== Records to process
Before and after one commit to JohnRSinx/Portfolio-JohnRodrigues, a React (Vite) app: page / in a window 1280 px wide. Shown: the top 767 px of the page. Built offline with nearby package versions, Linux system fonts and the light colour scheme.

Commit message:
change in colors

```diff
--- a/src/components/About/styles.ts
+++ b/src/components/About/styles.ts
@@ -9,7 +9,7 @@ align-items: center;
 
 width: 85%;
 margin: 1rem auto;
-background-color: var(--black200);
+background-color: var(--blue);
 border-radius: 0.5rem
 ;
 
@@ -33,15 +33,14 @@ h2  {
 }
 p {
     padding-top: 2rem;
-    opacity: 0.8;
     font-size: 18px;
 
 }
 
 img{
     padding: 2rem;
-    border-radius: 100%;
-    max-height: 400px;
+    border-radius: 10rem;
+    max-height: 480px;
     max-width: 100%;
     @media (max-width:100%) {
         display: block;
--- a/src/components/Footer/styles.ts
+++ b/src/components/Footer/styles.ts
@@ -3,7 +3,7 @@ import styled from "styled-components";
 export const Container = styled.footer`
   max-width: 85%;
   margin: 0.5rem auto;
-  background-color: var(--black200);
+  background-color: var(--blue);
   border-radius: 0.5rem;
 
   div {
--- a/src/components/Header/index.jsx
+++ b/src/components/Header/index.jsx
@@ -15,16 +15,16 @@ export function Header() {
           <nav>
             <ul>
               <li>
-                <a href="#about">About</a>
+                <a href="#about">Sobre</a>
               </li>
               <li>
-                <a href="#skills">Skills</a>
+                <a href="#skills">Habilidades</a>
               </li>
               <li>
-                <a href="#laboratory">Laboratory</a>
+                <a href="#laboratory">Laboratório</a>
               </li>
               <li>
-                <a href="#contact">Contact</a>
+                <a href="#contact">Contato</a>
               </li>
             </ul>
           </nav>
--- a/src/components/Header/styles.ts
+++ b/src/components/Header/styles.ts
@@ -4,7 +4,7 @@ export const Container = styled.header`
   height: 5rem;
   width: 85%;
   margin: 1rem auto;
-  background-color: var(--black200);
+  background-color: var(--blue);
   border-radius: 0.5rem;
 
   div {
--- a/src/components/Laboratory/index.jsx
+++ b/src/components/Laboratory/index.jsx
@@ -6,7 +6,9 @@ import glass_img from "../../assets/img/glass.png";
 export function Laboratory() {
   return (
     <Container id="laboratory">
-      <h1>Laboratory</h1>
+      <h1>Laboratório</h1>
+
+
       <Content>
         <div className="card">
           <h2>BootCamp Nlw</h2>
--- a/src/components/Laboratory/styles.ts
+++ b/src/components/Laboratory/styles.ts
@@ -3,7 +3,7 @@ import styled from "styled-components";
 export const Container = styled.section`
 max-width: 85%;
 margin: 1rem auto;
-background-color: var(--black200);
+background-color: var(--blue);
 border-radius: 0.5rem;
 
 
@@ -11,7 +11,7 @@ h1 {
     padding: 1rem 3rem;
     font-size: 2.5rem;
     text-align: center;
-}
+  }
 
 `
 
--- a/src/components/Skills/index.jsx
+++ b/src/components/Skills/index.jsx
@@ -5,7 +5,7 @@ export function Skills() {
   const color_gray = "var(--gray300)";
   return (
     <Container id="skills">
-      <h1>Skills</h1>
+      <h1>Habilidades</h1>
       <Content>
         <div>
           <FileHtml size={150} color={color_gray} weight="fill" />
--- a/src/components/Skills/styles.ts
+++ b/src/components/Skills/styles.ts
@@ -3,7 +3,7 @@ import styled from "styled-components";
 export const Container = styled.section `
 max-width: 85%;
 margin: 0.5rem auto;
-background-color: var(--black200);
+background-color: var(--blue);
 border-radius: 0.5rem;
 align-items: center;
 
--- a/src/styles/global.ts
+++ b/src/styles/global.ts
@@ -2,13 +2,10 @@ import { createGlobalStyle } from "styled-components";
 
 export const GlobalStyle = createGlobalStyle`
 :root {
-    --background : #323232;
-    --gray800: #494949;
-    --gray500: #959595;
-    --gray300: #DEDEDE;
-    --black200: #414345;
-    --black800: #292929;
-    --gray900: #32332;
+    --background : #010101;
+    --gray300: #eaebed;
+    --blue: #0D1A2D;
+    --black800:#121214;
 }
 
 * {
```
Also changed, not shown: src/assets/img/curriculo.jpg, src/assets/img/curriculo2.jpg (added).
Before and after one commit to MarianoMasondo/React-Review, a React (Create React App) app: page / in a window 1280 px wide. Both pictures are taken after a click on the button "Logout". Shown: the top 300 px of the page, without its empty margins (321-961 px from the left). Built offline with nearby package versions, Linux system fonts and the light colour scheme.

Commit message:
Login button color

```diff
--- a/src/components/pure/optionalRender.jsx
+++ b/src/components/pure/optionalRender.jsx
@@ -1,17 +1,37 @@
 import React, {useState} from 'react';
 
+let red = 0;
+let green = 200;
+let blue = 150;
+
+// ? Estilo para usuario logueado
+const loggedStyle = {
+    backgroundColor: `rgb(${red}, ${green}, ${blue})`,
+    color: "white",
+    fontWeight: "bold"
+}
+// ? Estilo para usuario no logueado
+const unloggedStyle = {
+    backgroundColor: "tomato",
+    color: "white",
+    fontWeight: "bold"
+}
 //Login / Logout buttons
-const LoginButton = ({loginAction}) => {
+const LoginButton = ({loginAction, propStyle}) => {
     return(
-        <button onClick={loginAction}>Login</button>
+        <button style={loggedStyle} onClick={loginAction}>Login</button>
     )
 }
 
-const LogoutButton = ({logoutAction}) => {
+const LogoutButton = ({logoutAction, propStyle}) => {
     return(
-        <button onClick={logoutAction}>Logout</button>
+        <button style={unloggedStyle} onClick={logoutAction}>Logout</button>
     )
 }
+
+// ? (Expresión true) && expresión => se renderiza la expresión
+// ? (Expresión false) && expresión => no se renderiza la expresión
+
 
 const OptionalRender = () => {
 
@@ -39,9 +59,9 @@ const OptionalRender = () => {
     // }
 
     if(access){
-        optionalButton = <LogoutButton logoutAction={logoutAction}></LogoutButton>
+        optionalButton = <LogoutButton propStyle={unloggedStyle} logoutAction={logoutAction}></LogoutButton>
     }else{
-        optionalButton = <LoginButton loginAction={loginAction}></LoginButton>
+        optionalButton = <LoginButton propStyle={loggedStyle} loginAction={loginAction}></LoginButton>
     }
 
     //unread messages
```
====
[Exercise]
Each line in the data above either holds "width" or does not. State how many do, as a bare number.

[Answer section]
7